Before Cane raised his namesake- and before Mr. Guillory walked out- Manifesto rustled through the pages in his book, his glossy eyes scurrying within that square page. Everyone stopped to watch. He hadn’t stopped smiling, nor looked like he was going to. He found his passage and read.

“’Though Death may seem as if the ultimate boon to give under Veritasism, the mysterious nature of the afterlife leaves the question of killing undecided. Shall there be paradise, Veritasism will fail, since the pain of the dead both ends and fails to make a better world. Our power only extends to what we know. If the greatest misery produces the greatest happiness, if the longest shadow means the brighter light, one cannot risk sending friend, foe, or fellow to a better world.”

Mr. Guillory didn’t grasp what exactly was said, and neither did anyone else according to their faces. But they all exhaled at once, and their shoulders dropped.

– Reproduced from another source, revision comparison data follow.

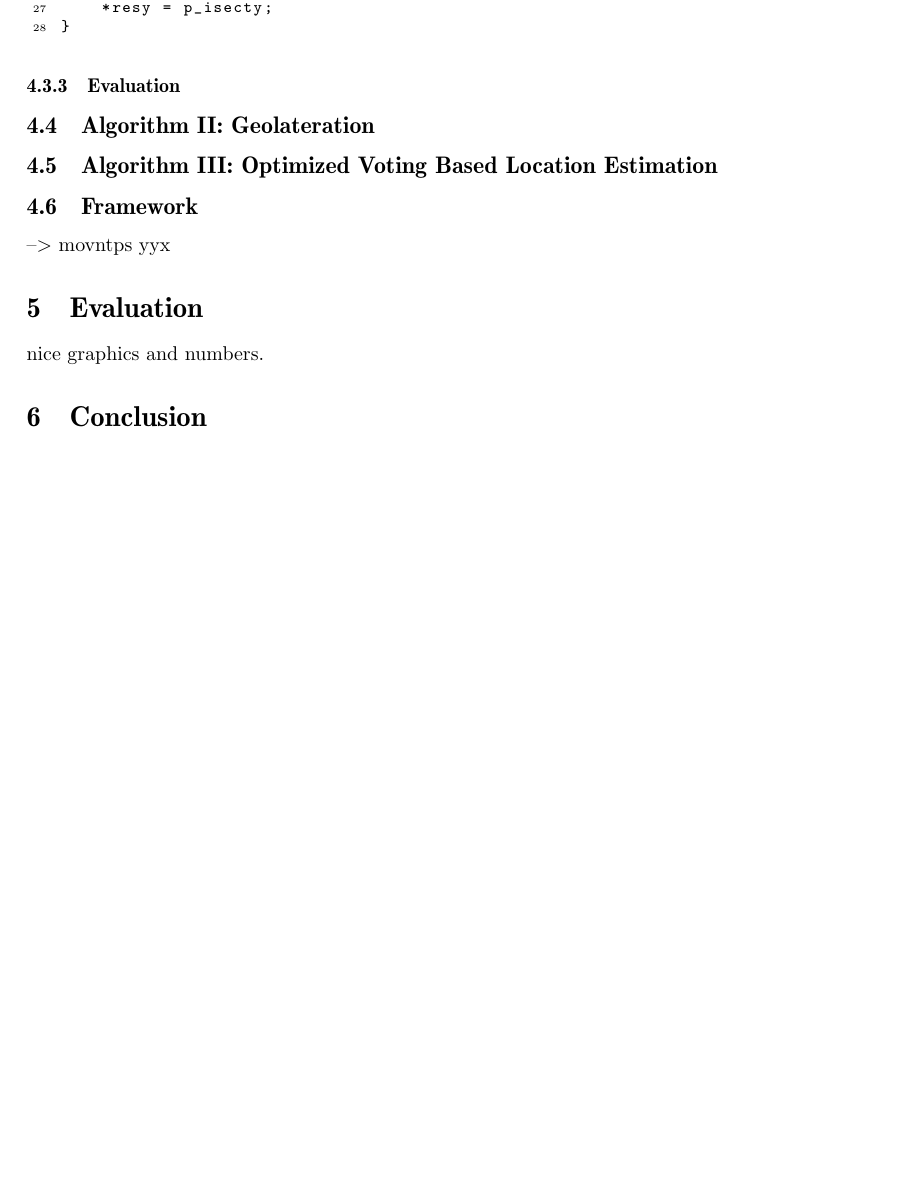
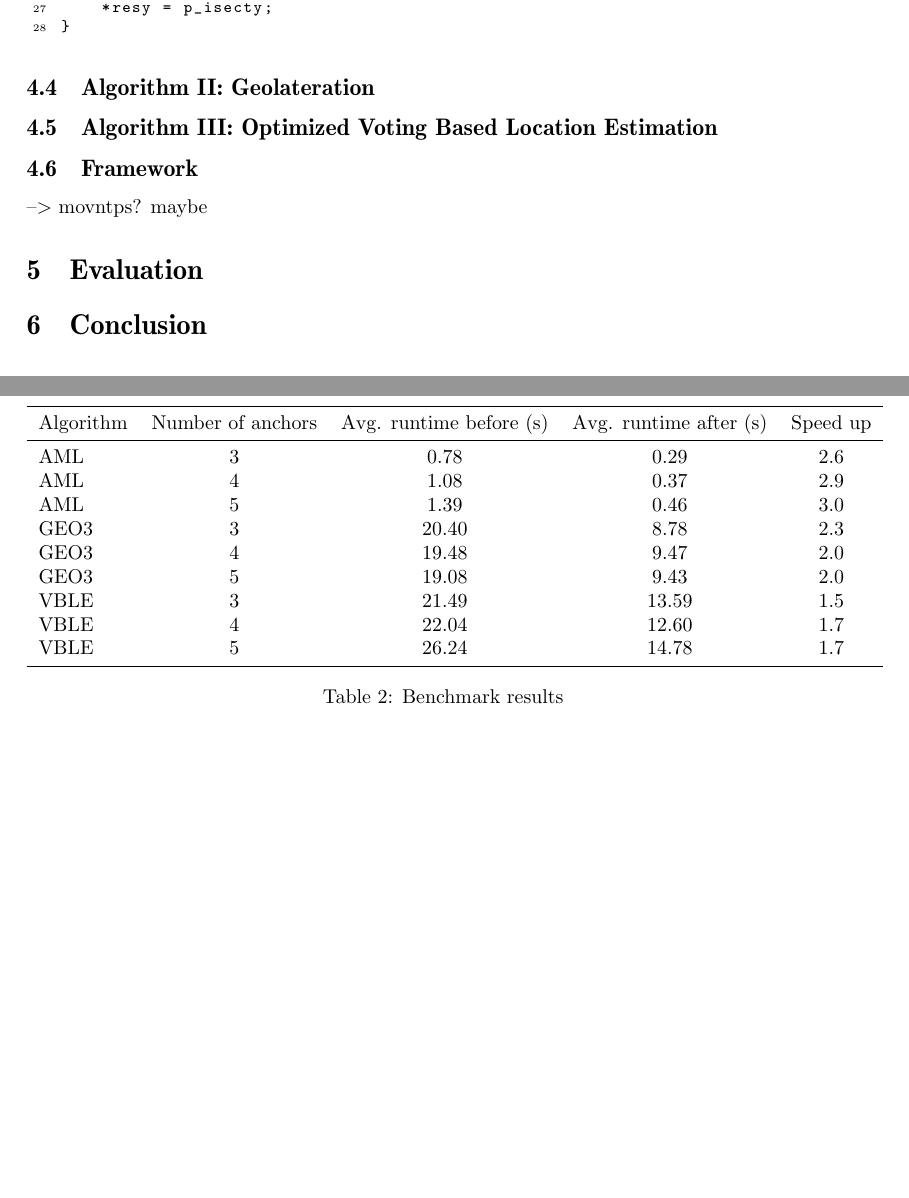
Before and after one commit to maltoe/bachelorthesis, a LaTeX thesis (thesis.tex, which reads parts/04_optimization.tex, parts/05_evaluation.tex): part of page 26 of 30 before the commit and two parts of pages 26 and 27 of 31 after it, the two joined at a grey line, cut so that both start at the same text, the shorter picture padded with empty space. Compiled offline with pdfLaTeX.

Commit message:
benchmark result table

```diff
--- a/parts/04_optimization.tex
+++ b/parts/04_optimization.tex
@@ -98,9 +98,7 @@ The final steps of AML, \emph{first estimation} and \emph{refinement}, are ident
 
 \codefile{\emph{First estimation} and \emph{refinement} steps of AML}{amlpart4}{code/amlpart4.c}
 
-\subsubsection{Evaluation}
-
 \subsection{Algorithm II: Geolateration}
 \subsection{Algorithm III: Optimized Voting Based Location Estimation}
 \subsection{Framework}
---> movntps yyx
+--> movntps? maybe
--- a/parts/05_evaluation.tex
+++ b/parts/05_evaluation.tex
@@ -1,3 +1,24 @@
 \section{Evaluation}
 \label{Evaluation}
-nice graphics and numbers.
+
+\begin{table}[h]
+\begin{center}
+\begin{tabular}{lcccc}
+\toprule
+Algorithm & Number of anchors & Avg. runtime before (s) & Avg. runtime after (s) & Speed up \\
+\midrule
+AML & 3 & 0.78 & 0.29 & 2.6 \\
+AML & 4 & 1.08 & 0.37 & 2.9 \\
+AML & 5 & 1.39 & 0.46 & 3.0 \\
+GEO3 & 3 & 20.40 & 8.78 & 2.3 \\
+GEO3 & 4 & 19.48 & 9.47 & 2.0 \\
+GEO3 & 5 & 19.08 & 9.43 & 2.0 \\
+VBLE & 3 & 21.49 & 13.59 & 1.5 \\
+VBLE & 4 & 22.04 & 12.60 & 1.7 \\
+VBLE & 5 & 26.24 & 14.78 & 1.7 \\
+\bottomrule
+\end{tabular}
+\caption{Benchmark results}
+\label{eval_table}
+\end{center}
+\end{table}
```
Also changed, not shown: parts/04_optimization.tex (2 more changed lines).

Tie stood up from her seat. “So because the police are powerful, they are free.”

Mr. Guillory confirmed.

“Are you more free than us, then? Because you have age and a job and a life?”

“That’s why I want to help,” said Mr. Guillory, taller than the growing bodies around him. “You’re the future. But you don’t know what true freedom is. It’s more than all those broken bones. I can teach you. I can make you into builders of the new world, instead of breakers.”

Tie laughed. “That’s the thing, when you leave school. You become your own teacher. We’ll see what you make of us, and we’ll see what we make of you.”

Continued in Part 2.